Since my last post there have been a lot of changes in my personal life. Changes that I’m not going to go into here. Suffice it to say they have taken up a lot of my brain and heart space and so blogging has been low on the priority list.
What came in high on the priority list this week was my workshop preparation for the Maine Writers and Publishers Alliance. That presentation, “Desire in the Middle Grade and Young Adult Novel,” went very well (if I do say so myself). I was honored to spend the day with seven aspiring writers who braved five hours with me at the Patten Free Library in Bath, ME. Together we explored model texts including Julie Berry’s; All The Truth That’s In Me, Linda Urban’s, A Crooked Kind of Perfect; Ingrid Law’s, Savvy; and Alan Cumyn’s, Tilt.
We asked questions, challenged ideas, reviewed manuscripts, wrote, revised, and even meditated. The day was a success!
Now I’m looking forward to my next presentation. May 2nd, I’ll be at the NESCBWI Annual Spring Conference presenting a workshop called, “Active Mind, Active Body.” We’ll be exploring the connection between physical activity and creativity, developing physical and creative goals, and crafting plans to achieve our goals. Finally, we’ll be doing some gentle physical activity (stretching, dance, yoga) to jump start fun writing activities. Register today!
If you were in my workshop today, share your learning, a new epiphany, or something that went well in the comments below.
If you are coming to NESCBWI New England introduce yourself in the comments and get your own badge here.
My Maine Writer’s and Publishers Workshop, Desire in Middle Grade and young Adult Novels, has a new date and time. Instead of two three hour sessions we are compacting it into a single five hour session on March first at the Patten Free Library in Bath, Maine. Click the picture or text link above for more information and registration. I can promise you a kick-ass lecture with examples from wonderful books, and one on one attention. If you know a someone in or around Maine who might be interested, please send them the link to this blogpost. Retweets and Facebook postings are encouraged!
You’ve heard it from critique partners, agents, and editors: “What does your character want?” The adult world is full of desire but what about the world of children and young adults?
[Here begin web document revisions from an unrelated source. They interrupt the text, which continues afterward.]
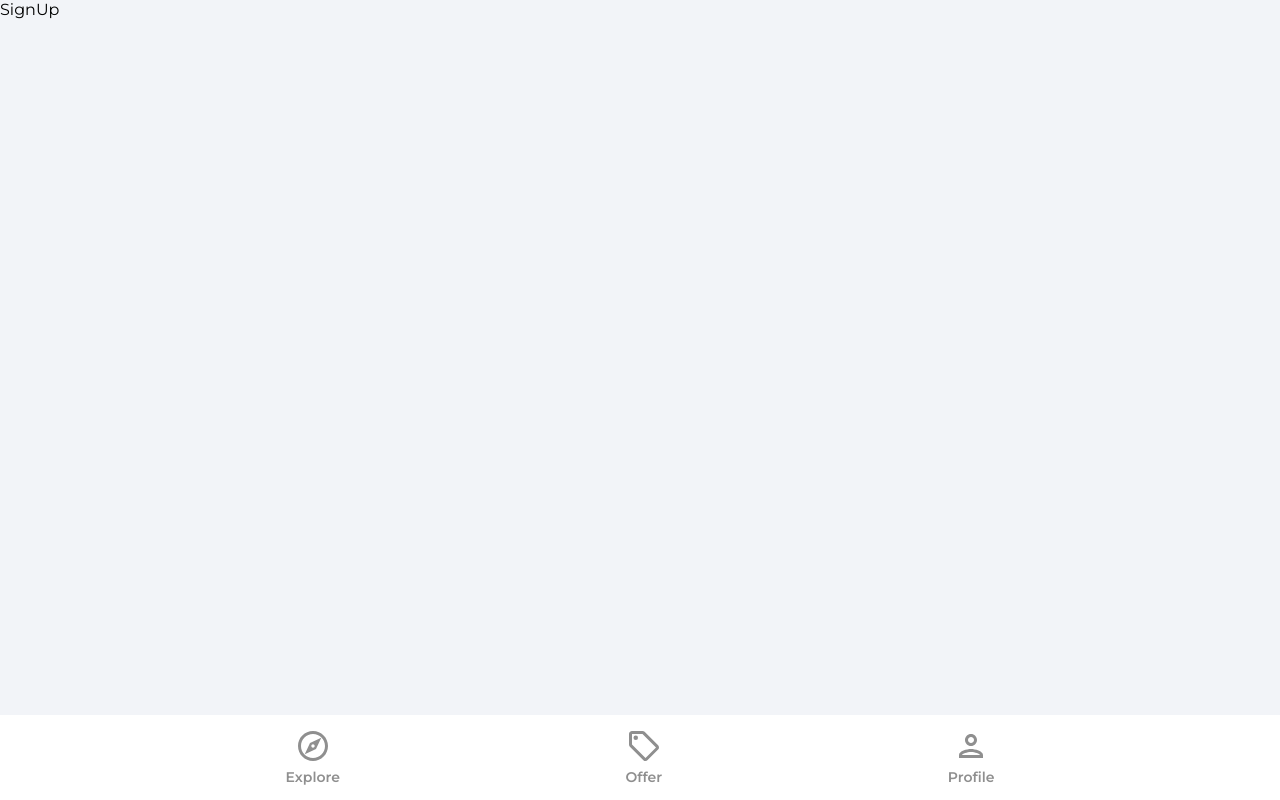
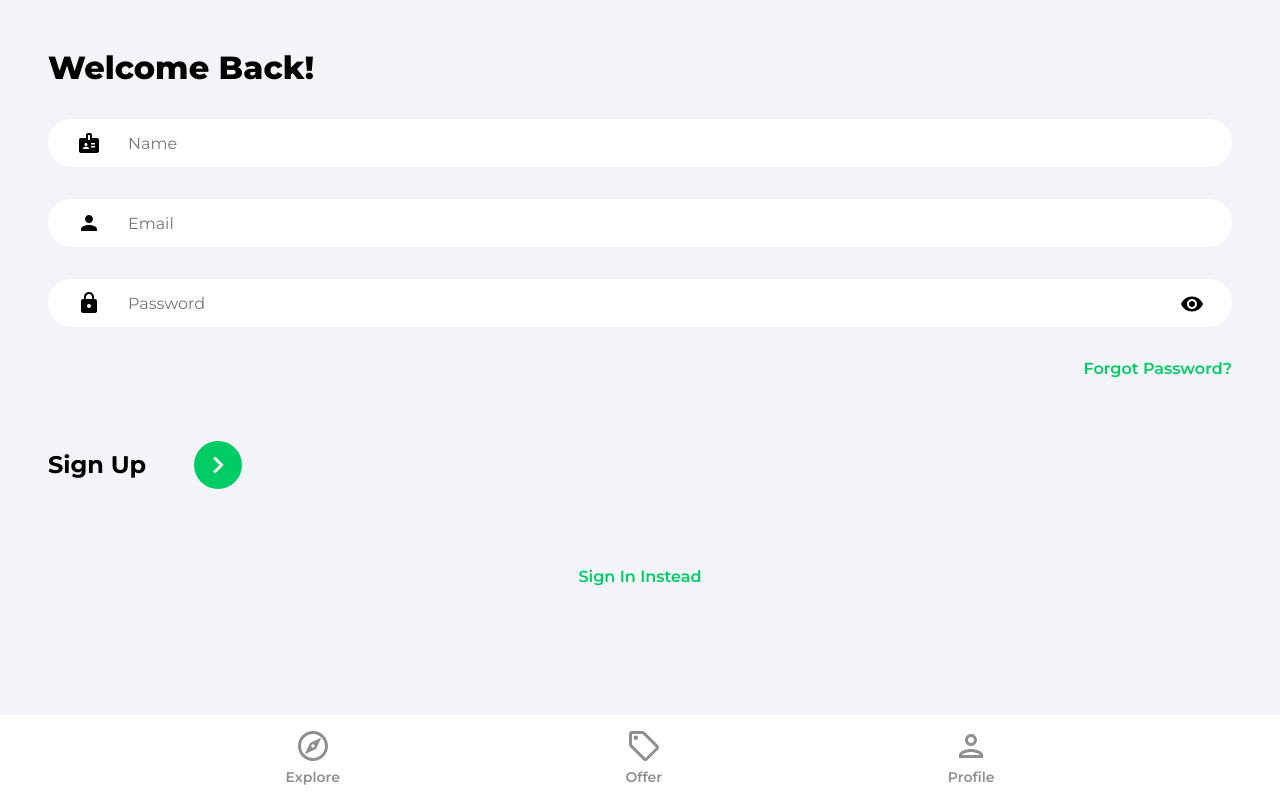
Before and after one commit to jmjusmin/react-swapit, a React (Create React App) app: page /sign-up in a window 1280 px wide. Built offline with nearby package versions, Linux system fonts and the light colour scheme.

Commit message:
Create a sign-in/sign-up page

```diff
--- a/src/pages/SignIn.jsx
+++ b/src/pages/SignIn.jsx
@@ -1,5 +1,83 @@
+import { useState } from "react";
+import { Link, useNavigate } from "react-router-dom";
+import { ReactComponent as ArrowRightIcon } from "../assets/svg/keyboardArrowRightIcon.svg";
+import visibilityIcon from "../assets/svg/visibilityIcon.svg";
+
 function SignIn() {
-  return <div>SignIn</div>;
+  const [showPwd, setShowPwd] = useState(false);
+  const [formData, setFormData] = useState({
+    email: "",
+    password: "",
+  });
+
+  //destructure from formData
+  const { email, password } = formData;
+
+  //init navigate
+  const navigate = useNavigate();
+
+  //update formData state
+  const onChange = (e) => {
+    setFormData((prevState) => ({
+      ...prevState,
+      [e.target.id]: e.target.value, //get email or pwd value from input
+    }));
+  };
+
+  return (
+    <>
+      <div className="pageContainer">
+        <header>
+          <p className="pageHeader">Welcome Back!</p>
+        </header>
+        <main>
+          <form>
+            <input
+              type="email"
+              className="emailInput"
+              placeholder="Email"
+              id="email"
+              value={email}
+              onChange={onChange}
+            />
+            <div className="passwordInputDiv">
+              <input
+                type={showPwd ? "text" : "password"}
+                className="passwordInput"
+                placeholder="Password"
+                id="password"
+                value={password}
+                onChange={onChange}
+              />
+              <img
+                src={visibilityIcon}
+                alt="show password"
+                className="showPassword"
+                onClick={() => setShowPwd((prevState) => !prevState)}
+              />
+            </div>
+
+            <Link to="/forgot-password" className="forgotPasswordLink">
+              Forgot Password?
+            </Link>
+
+            <div className="signInBar">
+              <p className="signInText">Sign In</p>
+              <button className="signInButton">
+                <ArrowRightIcon fill="#fff" width="34px" height="34px" />
+              </button>
+            </div>
+          </form>
+
+          {/* @TODO google OAuth */}
+
+          <Link to="/sign-up" className="registerLink">
+            Sign Up Instead
+          </Link>
+        </main>
+      </div>
+    </>
+  );
 }
 
 export default SignIn;
--- a/src/pages/SignUp.jsx
+++ b/src/pages/SignUp.jsx
@@ -1,5 +1,92 @@
+import { useState } from "react";
+import { Link, useNavigate } from "react-router-dom";
+import { ReactComponent as ArrowRightIcon } from "../assets/svg/keyboardArrowRightIcon.svg";
+import visibilityIcon from "../assets/svg/visibilityIcon.svg";
+
 function SignUp() {
-  return <div>SignUp</div>;
+  const [showPwd, setShowPwd] = useState(false);
+  const [formData, setFormData] = useState({
+    name: "",
+    email: "",
+    password: "",
+  });
+
+  //destructure from formData
+  const { name, email, password } = formData;
+
+  //init navigate
+  const navigate = useNavigate();
+
+  //update formData state
+  const onChange = (e) => {
+    setFormData((prevState) => ({
+      ...prevState,
+      [e.target.id]: e.target.value, //get email or pwd value from input
+    }));
+  };
+
+  return (
+    <>
+      <div className="pageContainer">
+        <header>
+          <p className="pageHeader">Welcome Back!</p>
+        </header>
+        <main>
+          <form>
+            <input
+              type="text"
+              className="nameInput"
+              placeholder="Name"
+              id="name"
+              value={name}
+              onChange={onChange}
+            />
+            <input
+              type="email"
+              className="emailInput"
+              placeholder="Email"
+              id="email"
+              value={email}
+              onChange={onChange}
+            />
+            <div className="passwordInputDiv">
+              <input
+                type={showPwd ? "text" : "password"}
+                className="passwordInput"
+                placeholder="Password"
+                id="password"
+                value={password}
+                onChange={onChange}
+              />
+              <img
+                src={visibilityIcon}
+                alt="show password"
+                className="showPassword"
+                onClick={() => setShowPwd((prevState) => !prevState)}
+              />
+            </div>
+
+            <Link to="/forgot-password" className="forgotPasswordLink">
+              Forgot Password?
+            </Link>
+
+            <div className="signUpBar">
+              <p className="signUpText">Sign Up</p>
+              <button className="signUpButton">
+                <ArrowRightIcon fill="#fff" width="34px" height="34px" />
+              </button>
+            </div>
+          </form>
+
+          {/* @TODO google OAuth */}
+
+          <Link to="/sign-in" className="registerLink">
+            Sign In Instead
+          </Link>
+        </main>
+      </div>
+    </>
+  );
 }
 
 export default SignUp;
```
Children and Teens often want passionately. Some are passionate because they are untouched by failure and disappointment; others are passionate because people who are supposed to love and protect them from failure and disappointment– have let them down.
I’m going to be leading a two part workshop for Maine Writers and Publishers Alliance where we will discuss the importance of a clear desire line in fiction for young readers. This workshop takes place over two Saturdays: February 1 and March 1. We’ll use ancillary writing activities to discover our character’s deepest desires, and explore the differences between positive and negative desires. We’ll have a guided critique of each other’s first chapters and look for ways to make desire more opaque. Before the second session, you’ll get to revise your first chapter then we’ll process what we’ve learned and I’ll share my own revision process and techniques. Take a look at the full workshop description.
By the end of our 6 hours together I hope to persuade you that one of the most important things you can do for your story is to clearly define your character’s desire in the first few chapters of your MG or YA novel. Depending on the audience, it is even better if that desire is clearly stated or hinted at in the very first chapter.
When the reader can clearly access the character’s desire:
- The reader roots for that character from the onset.
- The reader sympathizes with the character. (Even in the case of an unsympathetic character, the reader will connect with the act of longing.)
- It is this longing that keeps the reader reading.
If this kind of inquiry into the craft of writing for children and young adults interests you, sign up!
More about me:
Anna J. Boll, author/illustrator and educator, earned an MFA and Picture Book Certificate at Vermont College of Fine Arts and a MSEd at the University of Southern Maine. A winner of the 2013 PEN New England Susan P. Bloom Children’s Book Discovery Award, she is represented by Alexandra Penfold. Her poetry is published in Highlights High Five, Babybug, and Ladybug magazines.